The cyclo-purines are formed when a free radical is induced at the C5’ of the deoxyribose sugar by attack by hydroxyl radicals, photolysis or other ionizing processes. The C5’ free radical inserts into the C8-N7 double bond of the adjacent purine residue to form 5’,8-cyclo-purine as either a 5’R or 5’S diastereomer. Of the two diastereomers, the (5’S) cyclo-purine appears to be the most cytotoxic.1 Cyclo-dA is more prevalent than cyclo-dG in DNA damage. Cyclo-purines have been shown to cause significant distortion of the regular DNA helix and these lesions are repaired not by BER but by NER.2,3

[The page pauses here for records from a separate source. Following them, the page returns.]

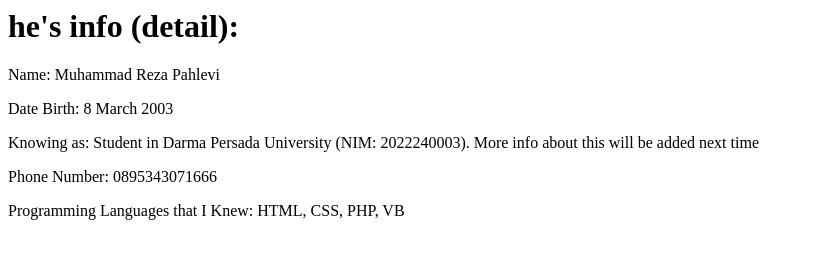
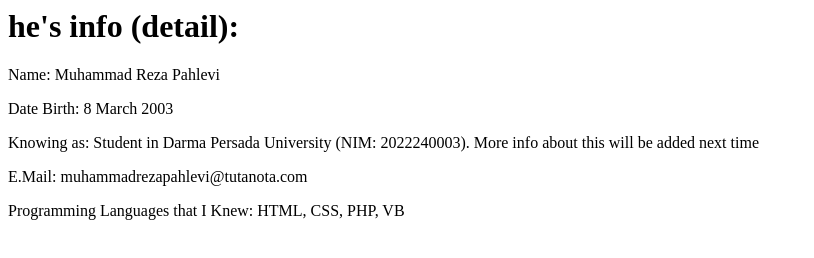
Before and after one commit to taggereza/taggereza.github.io, a plain HTML site: page newto.html in a window 1280 px wide. Shown: the whole page, without its empty margins (0-814 px from the left). Drawn offline with Linux system fonts and the light colour scheme.

Commit message:
Update newto.html

```diff
--- a/newto.html
+++ b/newto.html
@@ -6,7 +6,7 @@
     <p>Name: Muhammad Reza Pahlevi</p>
     <p>Date Birth: 8 March 2003</p>
     <p>Knowing as: Student in Darma Persada University (NIM: 2022240003). More info about this will be added next time</p>
-    <p>Phone Number: 0895343071666</p>
+    <p>E.Mail: muhammadrezapahlevi@tutanota.com</p>
     <p>Programming Languages that I Knew: HTML, CSS, PHP, VB</p>
     </body>
 </html>
```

In the absence of repair by NER proteins, cyclo-purines accumulate in cells and can block mammalian RNA polymerase II and replicative DNA polymerases.4,5 The distortion in nucleoside structure caused by the C5’-C8 covalent bond perturbs regular hydrogen bonding with the complementary base and has the potential to disrupt normal enzymatic activity in cells. Such DNA lesions may cause polymerase enzymes to be blocked and the efficiency and fidelity of DNA replication may be compromised. The potential for mutations to occur in cells is consequently magnified.6
More recent research on the structure of duplexes containing cyclo-dG has confirmed that base stacking is perturbed at the cyclo-dG site, as well as at adjacent base pairs. Further work7 revealed that mis-insertion of dT or dA opposite the cyclo-dG site can occur. The authors also showed8 that a cyclo-dG…dT mismatch occurs and adopts a wobble base pairing providing a rationale for the observed cyclo-dG -> dA transitions. However, no hydrogen bonding was detected between the cyclo-dG…dA base pair, which is consistent with the observed low levels of cyclo-dG -> dT transitions.
Interestingly, Saccharomyces Cerevisiae and human polymerase eta (pol eta) are able to insert the correct complementary bases opposite cyclo-purines and their adjacent 5' nucleosides at fidelities and efficiencies that are similar to those of their respective undamaged nucleosides. Pol eta’s accurate and efficient bypass of the cyclo-purines contrasts with the mutagenic bypass by other polymerases. The results suggest that pol eta may function in cells to alleviate the cellular burden of endogenously induced DNA lesions, including cyclo-dA and cyclo-dG.9
It is clear that interest in cyclo-dA and cyclo-dG lesions remains high for investigation of cellular DNA damage and repair. We have offered the cyclo-dA monomer since 2009 and we are now happy to add cyclo-dG to our DNA damage and repair toolbox.
Unfortunately, conventional DMT protection of cyclo-dG is not possible at this time due to severe difficulties encountered in preparing that protected monomer. Instead, 5',8-Cyclo-dG CE Phosphoramidite (2) is offered with a 5’-tetrahydropyran (THP) protecting group. This group is removed by extended treatment with the regular deblock reagent and the subsequent coupling has to be increased to a 15 minute coupling time.
|Figure 1: Structures of (5'S)-5',8-cyclo-purines|